By Abby St. Jean


Art has historically been an extremely effective way of communicating ideas or opinions during times of political unrest, war, or social justice issues. Printmaking in particular, has long been used in activism as a way to quickly mass produce original artwork protesting for a cause. We see a large-scale example of this throughout the 1960s when Civil Rights protesting was widespread and primarily led by lower income populations who didn’t have access to the exclusivity of the art world. In order to make art to make change, these artists used mediums that were easily accessible, such as Printmaking and assemblage/yard show art. The reason printmaking is so easily accessible is because all of the supplies can either be made on your own (making screens for screen prints, or carving blocks of any material for relief prints), or locally sourced. 


While screenprinting in the 60s was made popular in the mainstream by artists like Andy Warhol, it was certainly not invented by him. In fact, working class individuals were often the ones physically printing the pieces of art for major artists and were the ones making it accessible to the public. 

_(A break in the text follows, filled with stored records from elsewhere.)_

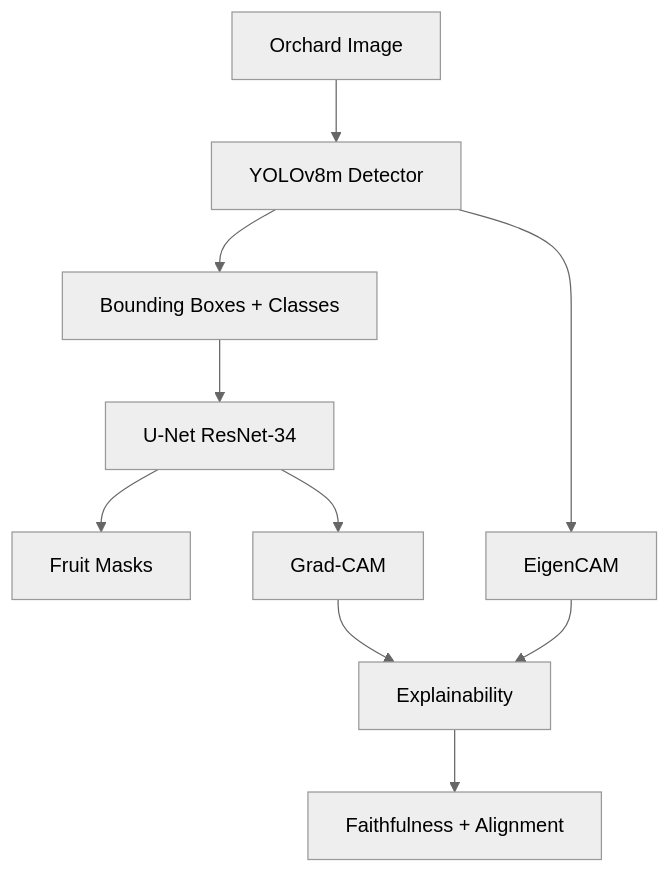
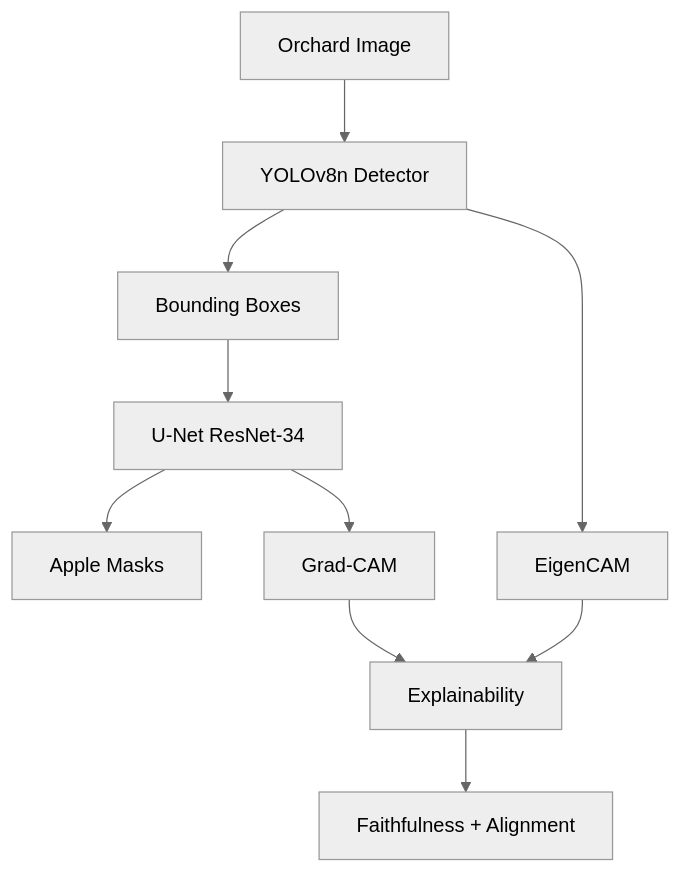
The first of 2 diagrams in presentation/slides.md (Samer-Gassouma/Pomegranate-Orchard-Monitor), drawn with Mermaid (neutral theme) before and after one commit. The commit also changed other lines of this file and 307 other files, not shown here.

First line of the commit message:
feat: complete apple orchard monitoring system

````diff
--- a/presentation/slides.md
+++ b/presentation/slides.md
@@ -49,12 +49,12 @@
 ```mermaid {scale: 0.8}
 graph TD
-    A[Orchard Image] --> B[YOLOv8m Detector]
-    B --> C[Bounding Boxes + Classes]
+    A[Orchard Image] --> B[YOLOv8n Detector]
+    B --> C[Bounding Boxes]
     C --> D[U-Net ResNet-34]
-    D --> E[Fruit Masks]
+    D --> E[Apple Masks]
     B --> F[EigenCAM]
     D --> G[Grad-CAM]
     F --> H[Explainability]
     G --> H
     H --> I[Faithfulness + Alignment]
 ```
````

Chicano artists in the late 1960s were a huge contributor to the rise in screenprinting. An exhibition a few years ago at the Smithsonian, ¡Printing the Revolution!, highlighted the revolutionary works of Mexican Americans who used screenprinting as a method of protest, advertising social justice issues, and drawing attention to problems across North America. These activists were revolutionary in using screenprint as protest, and should be highlighted and honored before Warhol’s name is even mentioned. Some of my favorites from this era are Juan Fuentes, Rupert Garcia, and Ester Gernandez.  

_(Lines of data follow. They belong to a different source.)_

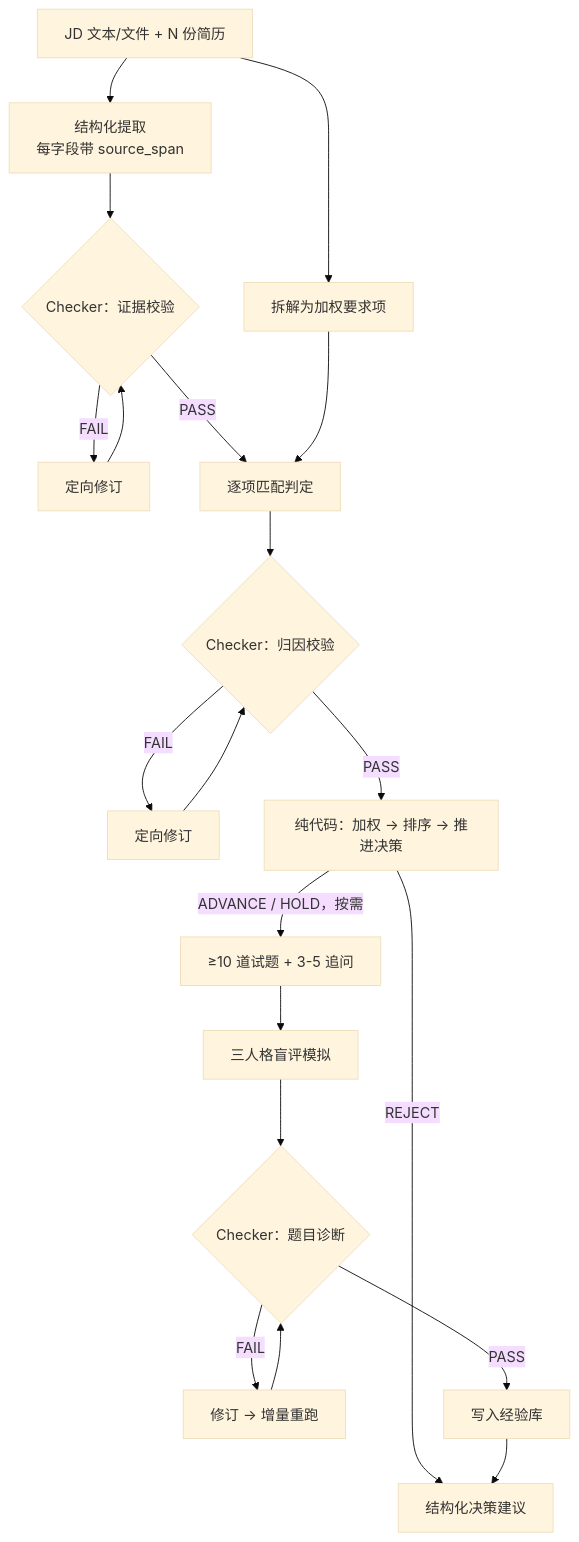
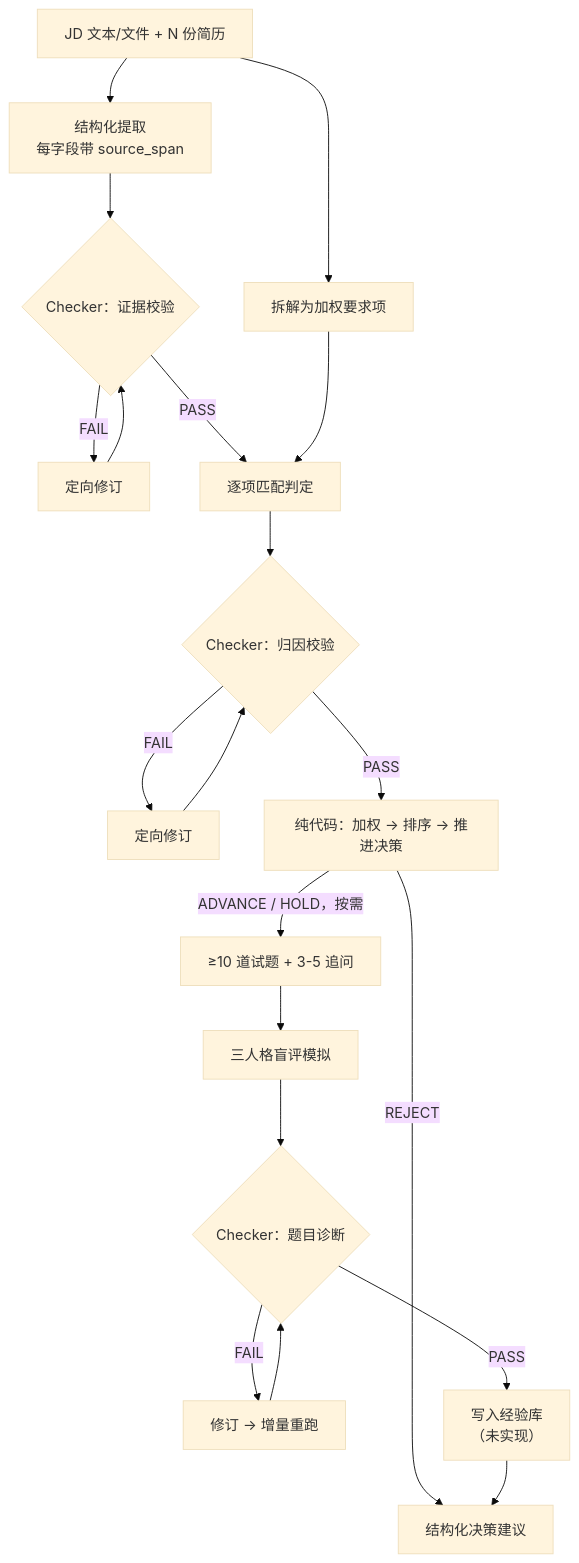
Before and after one commit to 1367877593-ops/resume-screening-agent: the first of 2 diagrams in README.md, drawn with Mermaid (base theme). The commit also changed other lines of this file and 4 other files, not shown here.

````diff
--- a/README.md
+++ b/README.md
@@ -93,22 +103,22 @@
 ```mermaid
 flowchart TD
     A["JD 文本/文件 + N 份简历"] --> B["拆解为加权要求项"]
     A --> C["结构化提取<br/>每字段带 source_span"]
     C --> D{"Checker：证据校验"}
     D -->|FAIL| E["定向修订"]
     E --> D
     D -->|PASS| F["逐项匹配判定"]
     B --> F
     F --> G{"Checker：归因校验"}
     G -->|FAIL| H["定向修订"]
     H --> G
     G -->|PASS| I["纯代码：加权 → 排序 → 推进决策"]
     I -->|REJECT| N["结构化决策建议"]
     I -->|ADVANCE / HOLD，按需| J["≥10 道试题 + 3-5 追问"]
     J --> K["三人格盲评模拟"]
     K --> L{"Checker：题目诊断"}
     L -->|FAIL| M["修订 → 增量重跑"]
     M --> L
-    L -->|PASS| O["写入经验库"]
+    L -->|PASS| O["写入经验库<br/>（未实现）"]
     O --> N
 ```
````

Margaret Lowengrund is another name everyone should know. I recently went to an exhibition at the Print Center New York where they featured artists that she made popular through her work with middle-class art in the mid 1900s. Her entire mission was to make printmaking, a media that was seen as less than in the art world (due to how much the field was dominated by lower class individuals and activists), a higher-class art form while also keeping it low-cost. She started an initiative that capped art prices for prints, allowing middle-class art collectors to expand their collections. These efforts were revolutionary in the art world, and much of the work that Lowengrund did across New York is the reason why artists such as Warhol were able to make a name for themselves through screenprinting. Modern-day screenprinting is often credited to Warhol, so knowledge of its history in activism and origins in lower-class artists is important.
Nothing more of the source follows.